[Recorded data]
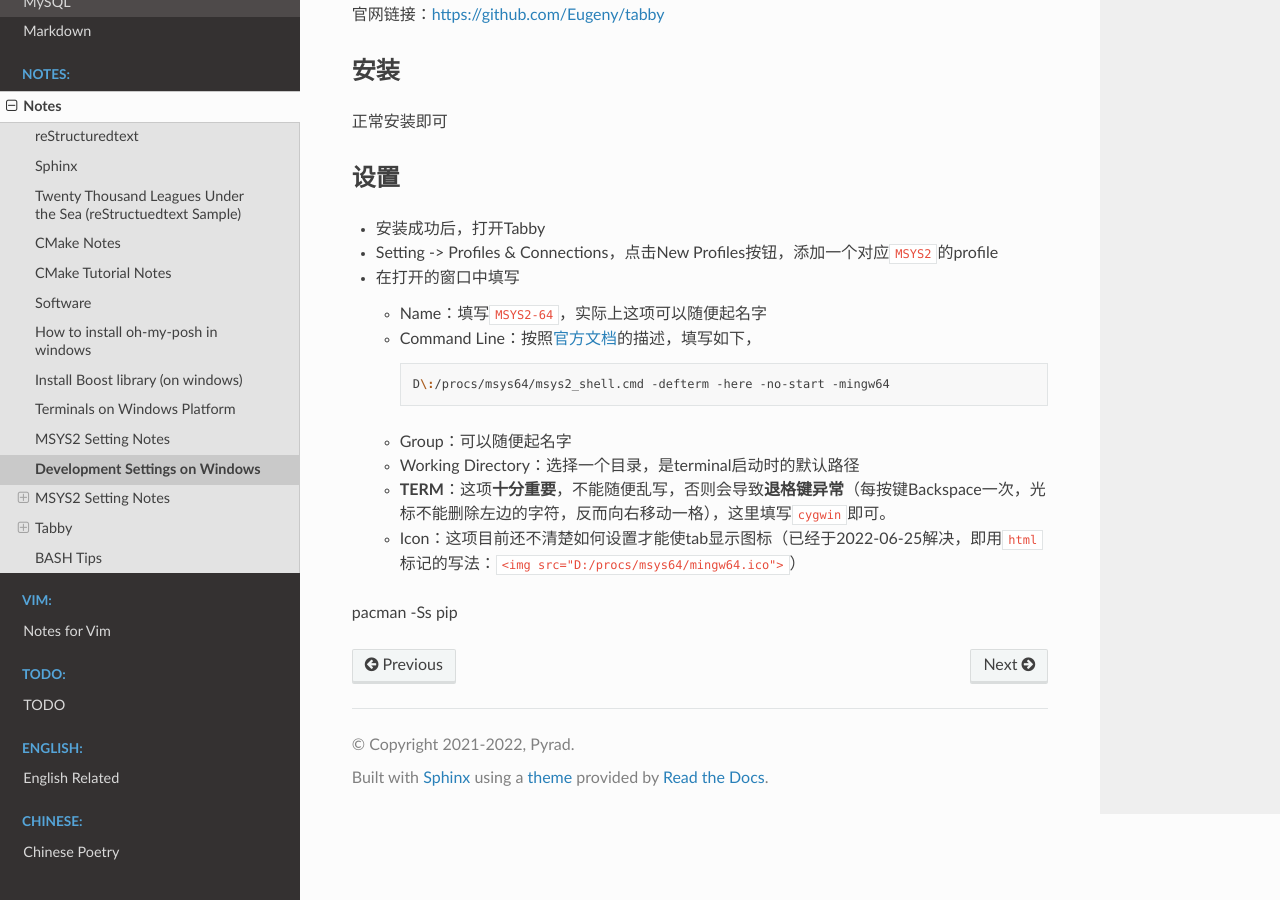
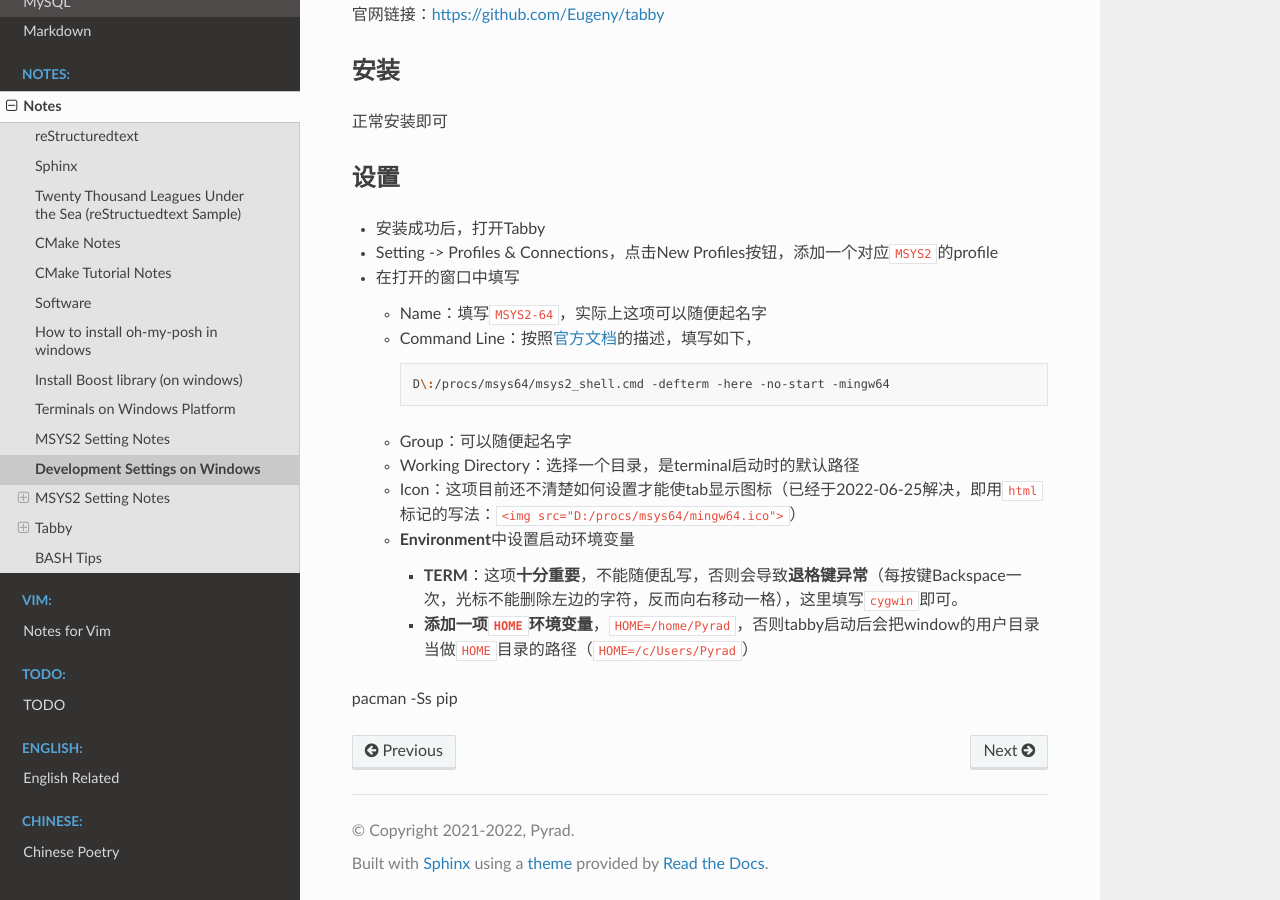
Before and after one commit to Pyrad/pyradnotes, a Sphinx documentation site: the page built from source/Notes/WinDevEnvSetup.md, in a window 1280 px wide and 900 px high, scrolled down 2559 px. Built offline with Sphinx 7.4.7 and the Read the Docs theme 2.0.0, drawn with Linux system fonts in a browser that asks for light colours.

Commit message:
Set HOME env in Tabby

```diff
--- a/source/Notes/WinDevEnvSetup.md
+++ b/source/Notes/WinDevEnvSetup.md
@@ -166,9 +166,12 @@
 
   - Working Directory：选择一个目录，是terminal启动时的默认路径
 
-  - **TERM**：这项**十分重要**，不能随便乱写，否则会导致**退格键异常**（每按键Backspace一次，光标不能删除左边的字符，反而向右移动一格），这里填写`cygwin`即可。
+  - Icon：这项目前还不清楚如何设置才能使tab显示图标（已经于2022-06-25解决，即用`html`标记的写法：`<img src="D:/procs/msys64/mingw64.ico">`）
 
-  - Icon：这项目前还不清楚如何设置才能使tab显示图标（已经于2022-06-25解决，即用`html`标记的写法：`<img src="D:/procs/msys64/mingw64.ico">`）
+  - **Environment**中设置启动环境变量
+
+    - **TERM**：这项**十分重要**，不能随便乱写，否则会导致**退格键异常**（每按键Backspace一次，光标不能删除左边的字符，反而向右移动一格），这里填写`cygwin`即可。
+    - **添加一项`HOME`环境变量**，`HOME=/home/Pyrad`，否则tabby启动后会把window的用户目录当做`HOME`目录的路径（`HOME=/c/Users/Pyrad`）
 
 
 
```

__YOUR INSTRUCTIONS__
Copy out every entry exactly as written, but not the pictures.

__RESPONSE__
Before and after one commit to Pyrad/pyradnotes, a Sphinx documentation site: the page built from source/Notes/WinDevEnvSetup.md, in a window 1280 px wide and 900 px high, scrolled down 2559 px. Built offline with Sphinx 7.4.7 and the Read the Docs theme 2.0.0, drawn with Linux system fonts in a browser that asks for light colours.

Commit message:
Set HOME env in Tabby

```diff
--- a/source/Notes/WinDevEnvSetup.md
+++ b/source/Notes/WinDevEnvSetup.md
@@ -166,9 +166,12 @@
 
   - Working Directory：选择一个目录，是terminal启动时的默认路径
 
-  - **TERM**：这项**十分重要**，不能随便乱写，否则会导致**退格键异常**（每按键Backspace一次，光标不能删除左边的字符，反而向右移动一格），这里填写`cygwin`即可。
+  - Icon：这项目前还不清楚如何设置才能使tab显示图标（已经于2022-06-25解决，即用`html`标记的写法：`<img src="D:/procs/msys64/mingw64.ico">`）
 
-  - Icon：这项目前还不清楚如何设置才能使tab显示图标（已经于2022-06-25解决，即用`html`标记的写法：`<img src="D:/procs/msys64/mingw64.ico">`）
+  - **Environment**中设置启动环境变量
+
+    - **TERM**：这项**十分重要**，不能随便乱写，否则会导致**退格键异常**（每按键Backspace一次，光标不能删除左边的字符，反而向右移动一格），这里填写`cygwin`即可。
+    - **添加一项`HOME`环境变量**，`HOME=/home/Pyrad`，否则tabby启动后会把window的用户目录当做`HOME`目录的路径（`HOME=/c/Users/Pyrad`）
 
 
 
```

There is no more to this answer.